• The task
If a line of the listing contains the string "ports", return that line.

• Data for processing
--- START ---

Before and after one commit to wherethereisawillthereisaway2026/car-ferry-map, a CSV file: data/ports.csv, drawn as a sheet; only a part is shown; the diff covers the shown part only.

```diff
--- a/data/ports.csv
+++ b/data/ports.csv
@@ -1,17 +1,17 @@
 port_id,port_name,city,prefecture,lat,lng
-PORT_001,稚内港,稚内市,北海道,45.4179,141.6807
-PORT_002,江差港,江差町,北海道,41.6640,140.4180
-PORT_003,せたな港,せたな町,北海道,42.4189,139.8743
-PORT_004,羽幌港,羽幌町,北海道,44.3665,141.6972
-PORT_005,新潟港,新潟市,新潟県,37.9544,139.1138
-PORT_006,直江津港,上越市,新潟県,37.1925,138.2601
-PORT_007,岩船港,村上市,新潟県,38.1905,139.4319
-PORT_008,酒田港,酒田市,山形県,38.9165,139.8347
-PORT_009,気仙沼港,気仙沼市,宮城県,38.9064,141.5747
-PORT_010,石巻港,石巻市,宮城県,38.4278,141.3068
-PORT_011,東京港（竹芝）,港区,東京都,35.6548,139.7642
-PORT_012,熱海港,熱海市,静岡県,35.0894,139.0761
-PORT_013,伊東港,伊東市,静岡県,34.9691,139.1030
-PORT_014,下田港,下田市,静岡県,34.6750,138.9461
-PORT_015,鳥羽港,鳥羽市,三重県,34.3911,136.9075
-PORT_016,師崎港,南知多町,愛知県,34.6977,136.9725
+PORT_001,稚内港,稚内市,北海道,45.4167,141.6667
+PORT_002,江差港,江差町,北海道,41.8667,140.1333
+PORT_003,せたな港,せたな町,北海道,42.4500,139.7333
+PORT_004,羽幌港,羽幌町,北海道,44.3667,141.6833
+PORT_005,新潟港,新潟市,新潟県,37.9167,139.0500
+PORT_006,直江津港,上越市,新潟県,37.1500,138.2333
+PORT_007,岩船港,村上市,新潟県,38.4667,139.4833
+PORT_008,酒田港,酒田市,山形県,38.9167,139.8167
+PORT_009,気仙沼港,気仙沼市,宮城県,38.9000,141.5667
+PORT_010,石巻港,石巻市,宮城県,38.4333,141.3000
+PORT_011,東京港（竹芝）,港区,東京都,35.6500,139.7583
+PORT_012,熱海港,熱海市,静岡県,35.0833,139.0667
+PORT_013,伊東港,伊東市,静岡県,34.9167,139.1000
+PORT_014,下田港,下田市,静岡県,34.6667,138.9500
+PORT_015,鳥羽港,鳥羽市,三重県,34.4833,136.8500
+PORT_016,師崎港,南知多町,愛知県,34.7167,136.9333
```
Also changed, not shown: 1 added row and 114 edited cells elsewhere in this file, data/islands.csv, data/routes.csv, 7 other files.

--- END ---
--- START ---

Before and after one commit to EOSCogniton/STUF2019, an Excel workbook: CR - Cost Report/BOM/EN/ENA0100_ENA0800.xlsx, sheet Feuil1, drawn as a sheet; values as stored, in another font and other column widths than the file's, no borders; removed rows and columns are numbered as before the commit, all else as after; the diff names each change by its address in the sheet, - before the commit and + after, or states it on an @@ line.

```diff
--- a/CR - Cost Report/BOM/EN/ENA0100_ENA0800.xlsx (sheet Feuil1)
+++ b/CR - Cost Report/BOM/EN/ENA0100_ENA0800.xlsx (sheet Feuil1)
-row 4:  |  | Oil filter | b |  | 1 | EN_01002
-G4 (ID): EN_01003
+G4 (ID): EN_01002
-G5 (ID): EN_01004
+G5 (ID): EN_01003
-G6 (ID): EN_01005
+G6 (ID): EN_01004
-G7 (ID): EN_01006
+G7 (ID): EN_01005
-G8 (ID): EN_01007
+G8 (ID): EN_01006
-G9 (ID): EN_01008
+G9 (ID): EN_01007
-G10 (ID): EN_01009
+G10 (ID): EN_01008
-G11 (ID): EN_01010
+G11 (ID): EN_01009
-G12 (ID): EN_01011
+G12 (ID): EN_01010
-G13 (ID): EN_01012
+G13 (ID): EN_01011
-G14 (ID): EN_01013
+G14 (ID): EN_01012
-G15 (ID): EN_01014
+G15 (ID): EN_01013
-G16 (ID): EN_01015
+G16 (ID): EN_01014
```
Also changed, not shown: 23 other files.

--- END ---

• Problem solution
Before and after one commit to wherethereisawillthereisaway2026/car-ferry-map, a CSV file: data/ports.csv, drawn as a sheet; only a part is shown; the diff covers the shown part only.
--- a/data/ports.csv
+++ b/data/ports.csv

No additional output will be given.